** Opening DATASET EXCERPTS block **
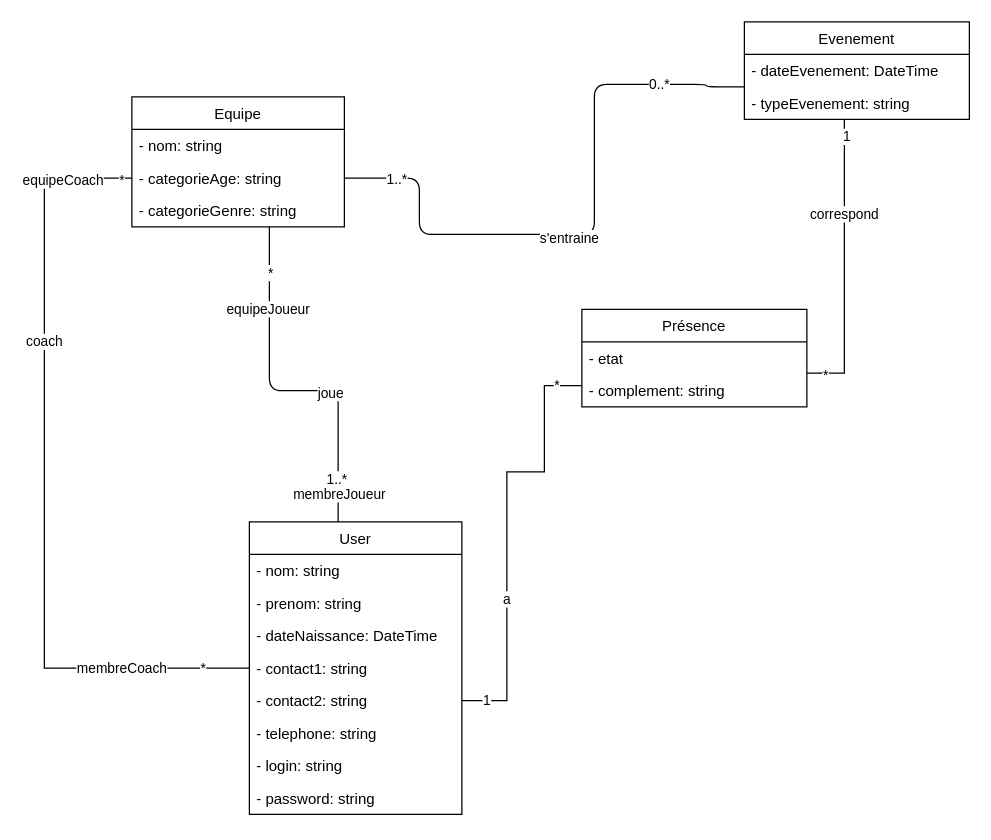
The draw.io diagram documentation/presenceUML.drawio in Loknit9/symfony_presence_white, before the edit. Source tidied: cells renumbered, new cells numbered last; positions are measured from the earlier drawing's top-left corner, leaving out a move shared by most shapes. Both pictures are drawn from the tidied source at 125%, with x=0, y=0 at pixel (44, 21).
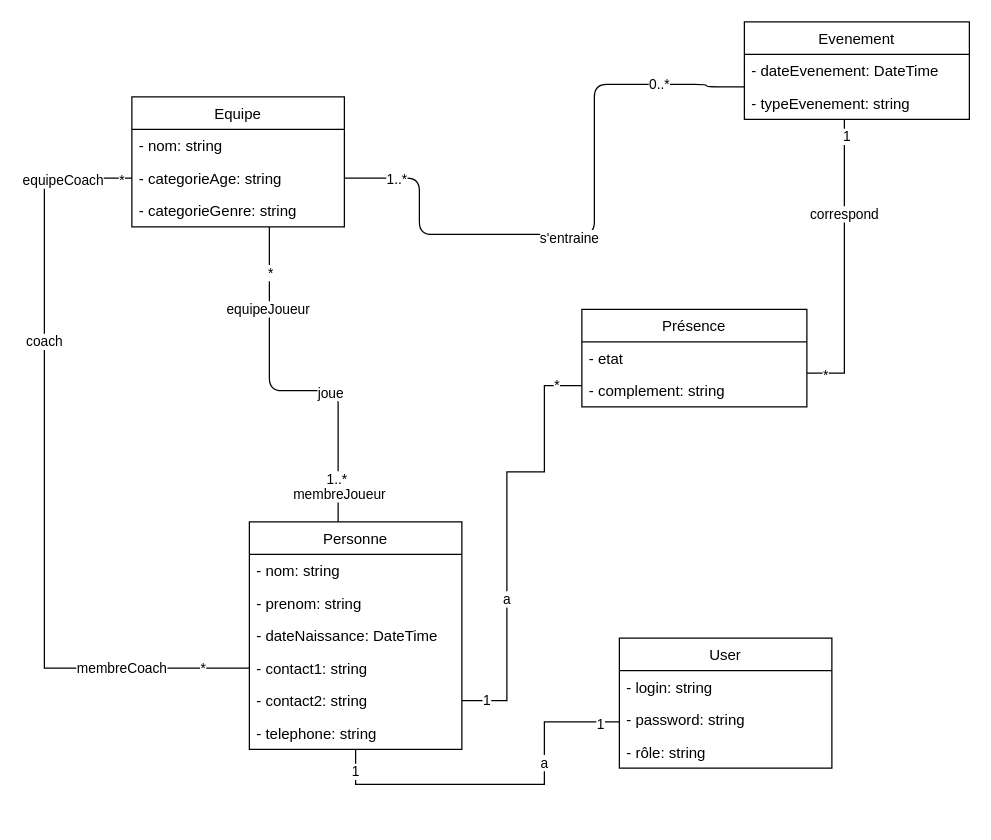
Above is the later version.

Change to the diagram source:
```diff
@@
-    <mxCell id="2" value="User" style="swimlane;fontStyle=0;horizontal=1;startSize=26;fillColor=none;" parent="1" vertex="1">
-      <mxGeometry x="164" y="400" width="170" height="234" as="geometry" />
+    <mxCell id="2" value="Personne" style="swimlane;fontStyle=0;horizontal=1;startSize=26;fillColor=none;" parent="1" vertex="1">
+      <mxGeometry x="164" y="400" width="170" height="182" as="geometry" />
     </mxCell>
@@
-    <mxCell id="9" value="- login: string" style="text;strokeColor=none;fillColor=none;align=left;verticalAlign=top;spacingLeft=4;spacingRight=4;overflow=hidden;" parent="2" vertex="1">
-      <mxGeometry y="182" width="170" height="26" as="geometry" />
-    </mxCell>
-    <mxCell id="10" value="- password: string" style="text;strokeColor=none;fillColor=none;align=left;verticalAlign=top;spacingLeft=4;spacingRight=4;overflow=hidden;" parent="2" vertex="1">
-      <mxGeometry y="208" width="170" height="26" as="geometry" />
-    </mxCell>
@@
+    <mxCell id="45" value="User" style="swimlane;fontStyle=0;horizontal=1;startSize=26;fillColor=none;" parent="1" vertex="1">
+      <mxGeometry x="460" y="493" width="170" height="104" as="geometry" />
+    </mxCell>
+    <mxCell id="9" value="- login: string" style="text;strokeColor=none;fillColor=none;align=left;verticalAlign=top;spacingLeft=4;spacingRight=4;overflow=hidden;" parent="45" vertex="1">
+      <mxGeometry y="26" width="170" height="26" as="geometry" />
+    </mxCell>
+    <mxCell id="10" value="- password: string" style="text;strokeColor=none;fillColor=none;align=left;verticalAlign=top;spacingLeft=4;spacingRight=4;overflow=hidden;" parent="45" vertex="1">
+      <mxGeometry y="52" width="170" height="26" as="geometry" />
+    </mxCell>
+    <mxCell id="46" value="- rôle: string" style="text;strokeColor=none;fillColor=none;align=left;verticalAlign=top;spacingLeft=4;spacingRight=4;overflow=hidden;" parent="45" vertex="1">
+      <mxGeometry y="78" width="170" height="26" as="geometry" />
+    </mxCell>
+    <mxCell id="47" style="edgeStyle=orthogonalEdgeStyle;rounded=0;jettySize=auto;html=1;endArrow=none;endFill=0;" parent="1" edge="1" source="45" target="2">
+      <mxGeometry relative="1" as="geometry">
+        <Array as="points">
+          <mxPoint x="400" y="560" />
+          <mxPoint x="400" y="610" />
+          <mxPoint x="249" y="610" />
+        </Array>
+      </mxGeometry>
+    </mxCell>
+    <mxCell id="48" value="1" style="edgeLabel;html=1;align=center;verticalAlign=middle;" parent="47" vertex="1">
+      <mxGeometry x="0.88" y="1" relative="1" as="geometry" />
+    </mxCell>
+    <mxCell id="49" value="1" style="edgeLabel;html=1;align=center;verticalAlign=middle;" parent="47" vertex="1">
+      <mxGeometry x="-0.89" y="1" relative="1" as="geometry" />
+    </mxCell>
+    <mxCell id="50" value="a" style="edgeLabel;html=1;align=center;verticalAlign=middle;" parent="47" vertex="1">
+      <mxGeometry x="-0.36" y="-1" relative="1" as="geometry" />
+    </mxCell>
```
** Closing DATASET EXCERPTS block **
### TASK STATEMENT:
Keep the pictures out and print all the records exactly as they are.

### RESULT OF THE TASK:
The draw.io diagram documentation/presenceUML.drawio in Loknit9/symfony_presence_white, before the edit. Source tidied: cells renumbered, new cells numbered last; positions are measured from the earlier drawing's top-left corner, leaving out a move shared by most shapes. Both pictures are drawn from the tidied source at 125%, with x=0, y=0 at pixel (44, 21).
Above is the later version.

Change to the diagram source:
```diff
@@
-    <mxCell id="2" value="User" style="swimlane;fontStyle=0;horizontal=1;startSize=26;fillColor=none;" parent="1" vertex="1">
-      <mxGeometry x="164" y="400" width="170" height="234" as="geometry" />
+    <mxCell id="2" value="Personne" style="swimlane;fontStyle=0;horizontal=1;startSize=26;fillColor=none;" parent="1" vertex="1">
+      <mxGeometry x="164" y="400" width="170" height="182" as="geometry" />
     </mxCell>
@@
-    <mxCell id="9" value="- login: string" style="text;strokeColor=none;fillColor=none;align=left;verticalAlign=top;spacingLeft=4;spacingRight=4;overflow=hidden;" parent="2" vertex="1">
-      <mxGeometry y="182" width="170" height="26" as="geometry" />
-    </mxCell>
-    <mxCell id="10" value="- password: string" style="text;strokeColor=none;fillColor=none;align=left;verticalAlign=top;spacingLeft=4;spacingRight=4;overflow=hidden;" parent="2" vertex="1">
-      <mxGeometry y="208" width="170" height="26" as="geometry" />
-    </mxCell>
@@
+    <mxCell id="45" value="User" style="swimlane;fontStyle=0;horizontal=1;startSize=26;fillColor=none;" parent="1" vertex="1">
+      <mxGeometry x="460" y="493" width="170" height="104" as="geometry" />
+    </mxCell>
+    <mxCell id="9" value="- login: string" style="text;strokeColor=none;fillColor=none;align=left;verticalAlign=top;spacingLeft=4;spacingRight=4;overflow=hidden;" parent="45" vertex="1">
+      <mxGeometry y="26" width="170" height="26" as="geometry" />
+    </mxCell>
+    <mxCell id="10" value="- password: string" style="text;strokeColor=none;fillColor=none;align=left;verticalAlign=top;spacingLeft=4;spacingRight=4;overflow=hidden;" parent="45" vertex="1">
+      <mxGeometry y="52" width="170" height="26" as="geometry" />
+    </mxCell>
+    <mxCell id="46" value="- rôle: string" style="text;strokeColor=none;fillColor=none;align=left;verticalAlign=top;spacingLeft=4;spacingRight=4;overflow=hidden;" parent="45" vertex="1">
+      <mxGeometry y="78" width="170" height="26" as="geometry" />
+    </mxCell>
+    <mxCell id="47" style="edgeStyle=orthogonalEdgeStyle;rounded=0;jettySize=auto;html=1;endArrow=none;endFill=0;" parent="1" edge="1" source="45" target="2">
+      <mxGeometry relative="1" as="geometry">
+        <Array as="points">
+          <mxPoint x="400" y="560" />
+          <mxPoint x="400" y="610" />
+          <mxPoint x="249" y="610" />
+        </Array>
+      </mxGeometry>
+    </mxCell>
+    <mxCell id="48" value="1" style="edgeLabel;html=1;align=center;verticalAlign=middle;" parent="47" vertex="1">
+      <mxGeometry x="0.88" y="1" relative="1" as="geometry" />
+    </mxCell>
+    <mxCell id="49" value="1" style="edgeLabel;html=1;align=center;verticalAlign=middle;" parent="47" vertex="1">
+      <mxGeometry x="-0.89" y="1" relative="1" as="geometry" />
+    </mxCell>
+    <mxCell id="50" value="a" style="edgeLabel;html=1;align=center;verticalAlign=middle;" parent="47" vertex="1">
+      <mxGeometry x="-0.36" y="-1" relative="1" as="geometry" />
+    </mxCell>
```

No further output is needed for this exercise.